Of the 188 survivors, 172 had experienced menarche within the normal age range. Only 4 had abnormally early menarche (before age 10), and 12 had abnormally late (after age 16) or absent menarche. In fact, the age of menarche in the treatment group did not differ signficantly from that of the control group.

The researchers noted that time of menarche seemed to be influenced by the form of treatment the survivors had received. For example, leukemia survivors who were diagnosed before the age of 8 and who had received 1800 centiGrays (cGy) of radiation to the head were more likely to experience menarche too early, compared to the women in the control group. In contrast, patients who received 2400 cGy of radiation to the spine were more likely to experience menarche too late, compared to the control group.

Treatment with the anticancer drugs known as alkylating agents was not found to delay menarche.

The researchers noted that therapy for ALL has changed slightly since the women in the study originally received their treatment. Instead of radiation to the head, children are more likely to be given the anticancer drug methotrexate in the fluid that bathes the brain and spinal cord. However, the doses of radiation currently given to patients for whom leukemia has entered the brain or spinal cord, and to those whose leukemia has relapsed, are similar to the radiation doses the women in the study received.

"In conclusion, this study shows that the vast majority of long-term female survivors of ALL will reach menarche at the normal time without any medical intervention," the authors wrote.

They added, however, that girls who receive 1800 cGy of radiation to the head at an early age are at increased risk for premature menarche and those who receive 2400 cGy to the spine are at risk for delayed menarche, and so require careful monitoring.

The National Cancer Institute established an Office of Cancer Survivorship in 1996 to provide support and a focus for research and other activities dealing with cancer survivors. Twenty supplements to existing grants and cooperative agreeements have already been awarded, and $3 million a year for 5 years has been committed for studies of problems affecting long-term cancer survivors. The first awards will be given in mid-1998.

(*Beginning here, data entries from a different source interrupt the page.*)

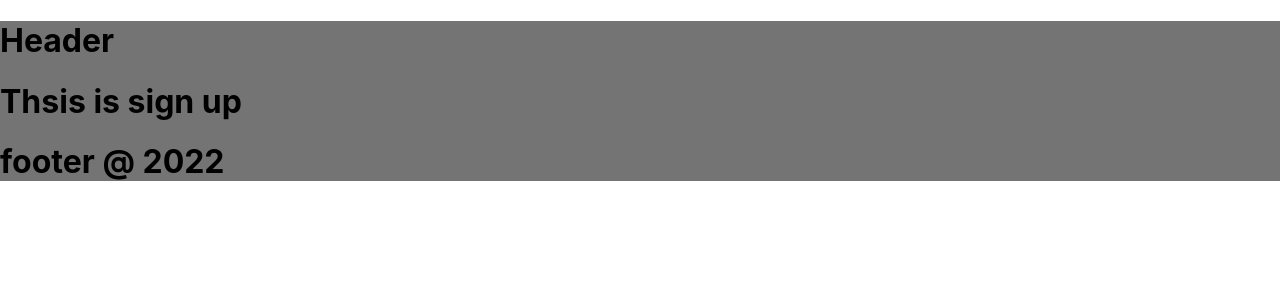
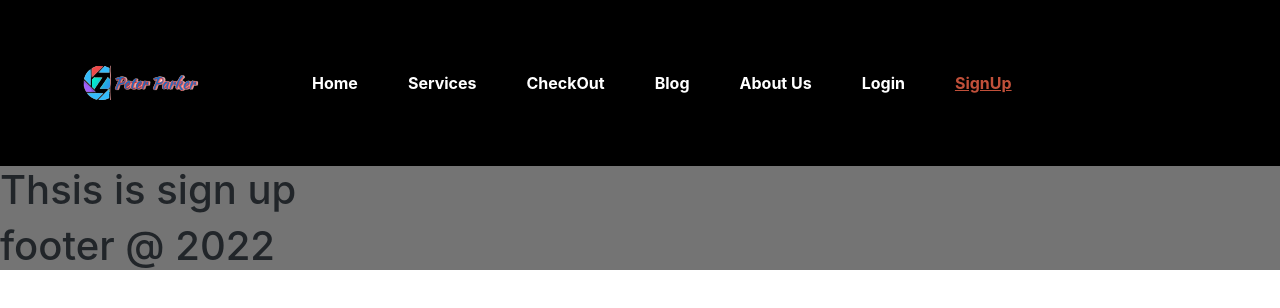
Before and after one commit to AnimeshMondol/Independent-service-provider, a React (Create React App) app: page /signup in a window 1280 px wide. Shown: the top 308 px of the page. Built offline with nearby package versions, Linux system fonts and the light colour scheme.

Commit message:
header section added

```diff
--- a/public/index.html
+++ b/public/index.html
@@ -14,6 +14,10 @@
       manifest.json provides metadata used when your web app is installed on a
       user's mobile device or desktop. See https://developers.google.com/web/fundamentals/web-app-manifest/
     -->
+    <link href="https://cdn.jsdelivr.net/npm/bootstrap@5.1.3/dist/css/bootstrap.min.css" rel="stylesheet" integrity="sha384-1BmE4kWBq78iYhFldvKuhfTAU6auU8tT94WrHftjDbrCEXSU1oBoqyl2QvZ6jIW3" crossorigin="anonymous">
+
+    <script src="https://cdn.jsdelivr.net/npm/bootstrap@5.1.3/dist/js/bootstrap.bundle.min.js" integrity="sha384-ka7Sk0Gln4gmtz2MlQnikT1wXgYsOg+OMhuP+IlRH9sENBO0LRn5q+8nbTov4+1p" crossorigin="anonymous"></script>
+
     <link rel="manifest" href="%PUBLIC_URL%/manifest.json" />
     <!--
       Notice the use of %PUBLIC_URL% in the tags above.
--- /dev/null
+++ b/src/Pages/Shared/CustomLink/CustomLink.css
@@ -0,0 +1,5 @@
+.navbar-link-style{
+    margin-left: 30px;
+    padding-left: 20px;
+    font-weight: bolder;
+}
--- /dev/null
+++ b/src/Pages/Shared/CustomLink/CustomLink.js
@@ -0,0 +1,22 @@
+import React from 'react';
+import { Link, useMatch, useResolvedPath } from 'react-router-dom';
+import './CustomLink.css'
+
+function CustomLink({ children, to, ...props }) {
+    let resolved = useResolvedPath(to);
+    let match = useMatch({ path: resolved.pathname, end: true });
+
+    return (
+      <div>
+        <Link className='navbar-link-style'
+          style={{color: match ? "#c1503a" : "white", textDecoration: match ? "underline" : "none"}}
+          to={to}
+          {...props}
+        >
+          {children}
+        </Link>
+      </div>
+    );
+  }
+
+export default CustomLink;
--- a/src/Pages/Shared/Header/Header.css
+++ b/src/Pages/Shared/Header/Header.css
@@ -0,0 +1,11 @@
+.link-style{
+    text-decoration: none;
+    color: rgb(189, 32, 32);
+    font-size: 30px;
+}
+.link-style:hover{
+    color: white;
+}
+.navbar-bg-color{
+    background-color: rgb(0, 0, 0);
+}
--- a/src/Pages/Shared/Header/Header.js
+++ b/src/Pages/Shared/Header/Header.js
@@ -1,10 +1,49 @@
 import React from 'react';
 import './Header.css'
+import CustomLink from '../CustomLink/CustomLink'
+import logo from '../../../Images/Logo/headerlogo.png'
 
 const Header = () => {
     return (
-        <div>
-            <h1>Header</h1>
+        <div className=''>
+            <nav className="navbar navbar-expand-lg navbar-dark navbar-bg-color">
+                <div className="container-fluid">
+                    <CustomLink className='img-fluid mx-auto' to="/home">
+                    <img
+                        src={logo}
+                        alt='Peter Parker'
+                    />
+                    </CustomLink>
+                    <button className="navbar-toggler" type="button" data-bs-toggle="collapse" data-bs-target="#navbarTogglerDemo02" aria-controls="navbarTogglerDemo02" aria-expanded="false" aria-label="Toggle navigation">
+                        <span className="navbar-toggler-icon"></span>
+                    </button>
+                    <div className="collapse navbar-collapse" id="navbarTogglerDemo02">
+                        <ul className="navbar-nav me-auto mb-2 mb-lg-0">
+                            <li className="nav-item">
+                                <CustomLink to="/home">Home</CustomLink>
+                            </li>
+                            <li className="nav-item">
+                                <CustomLink to="/services">Services</CustomLink>
+                            </li>
+                            <li className="nav-item">
+                                <CustomLink to="/checkout">CheckOut</CustomLink>
+                            </li>
+                            <li className="nav-item">
+                                <CustomLink to="/blog">Blog</CustomLink>
+                            </li>
+                            <li className="nav-item">
+                                <CustomLink to="/aboutus">About Us</CustomLink>
+                            </li>
+                            <li className="nav-item">
+                                <CustomLink to="/login">Login</CustomLink>
+                            </li>
+                            <li className="nav-item">
+                                <CustomLink to="/signup">SignUp</CustomLink>
+                            </li>
+                        </ul>
+                    </div>
+                </div>
+            </nav>
         </div>
     );
 };
```
Also changed, not shown: src/Images/Logo/headerlogo.png.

Authors of the study were James L. Mills, MD, the National Institute of Child Health and Human Development; Thomas R. Fears, the National Cancer Institute; Leslie L. Robison, University of Minnesota; H. Stacy Nicholson, and Julianne Byrne, Children's National Medical Center; and Charles A. Sklar, Memorial Sloan Kettering Cancer Center.